[Change detection data]
═══

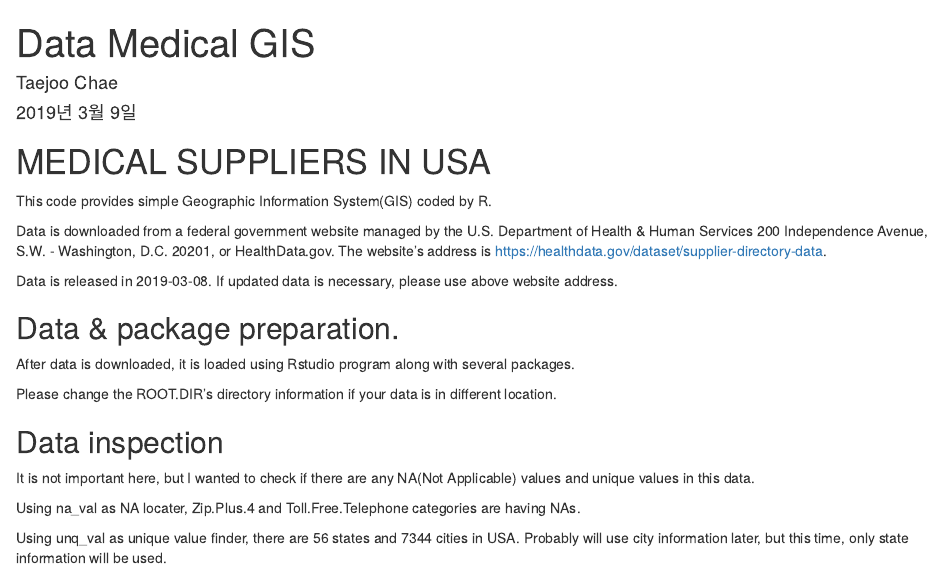
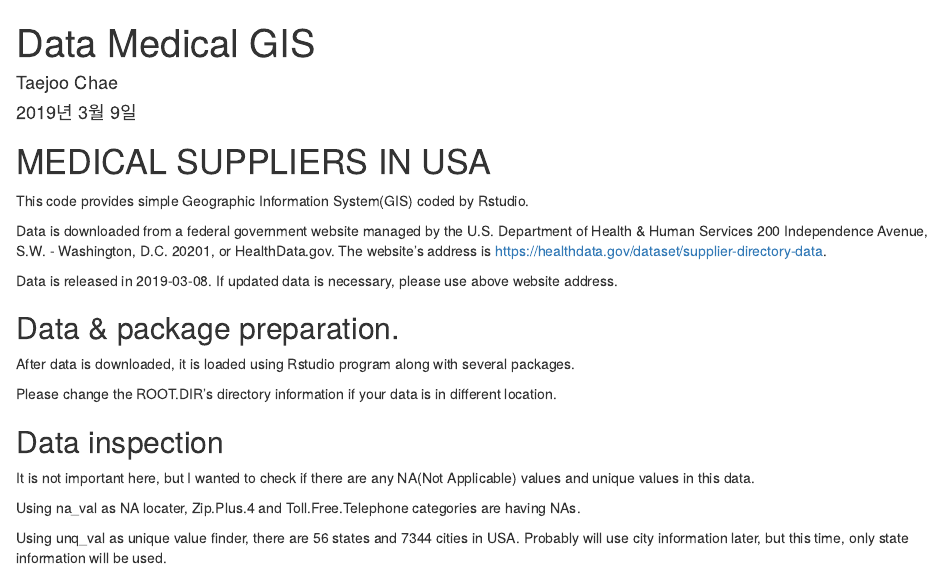
Before and after one commit to fighgar/MedicalSuppliersUSA, an R Markdown document (directorydata.Rmd): the page in a window 1100 px wide, from its top. Rendered offline with R 4.5, knitr and Pandoc, with nearby package versions; some code elsewhere in the file could not run offline; common packages that the code uses without loading them are loaded.

Commit message:
Update directorydata.Rmd

```diff
--- a/directorydata.Rmd
+++ b/directorydata.Rmd
@@ -7,7 +7,7 @@ output: html_document
 
 # MEDICAL SUPPLIERS IN USA
 
-This code provides simple Geographic Information System(GIS) coded by R.
+This code provides simple Geographic Information System(GIS) coded by Rstudio.
 
 Data is downloaded from a federal government website managed by the U.S. Department of Health & Human Services
 200 Independence Avenue, S.W. - Washington, D.C. 20201, or HealthData.gov. The website's address is   <https://healthdata.gov/dataset/supplier-directory-data>.
```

═══

TASK OBJECTIVE - All entries above should be printed exactly, though without their pictures.

OUTPUT OF THE EXERCISE -
Before and after one commit to fighgar/MedicalSuppliersUSA, an R Markdown document (directorydata.Rmd): the page in a window 1100 px wide, from its top. Rendered offline with R 4.5, knitr and Pandoc, with nearby package versions; some code elsewhere in the file could not run offline; common packages that the code uses without loading them are loaded.

Commit message:
Update directorydata.Rmd

```diff
--- a/directorydata.Rmd
+++ b/directorydata.Rmd
@@ -7,7 +7,7 @@ output: html_document
 
 # MEDICAL SUPPLIERS IN USA
 
-This code provides simple Geographic Information System(GIS) coded by R.
+This code provides simple Geographic Information System(GIS) coded by Rstudio.
 
 Data is downloaded from a federal government website managed by the U.S. Department of Health & Human Services
 200 Independence Avenue, S.W. - Washington, D.C. 20201, or HealthData.gov. The website's address is   <https://healthdata.gov/dataset/supplier-directory-data>.
```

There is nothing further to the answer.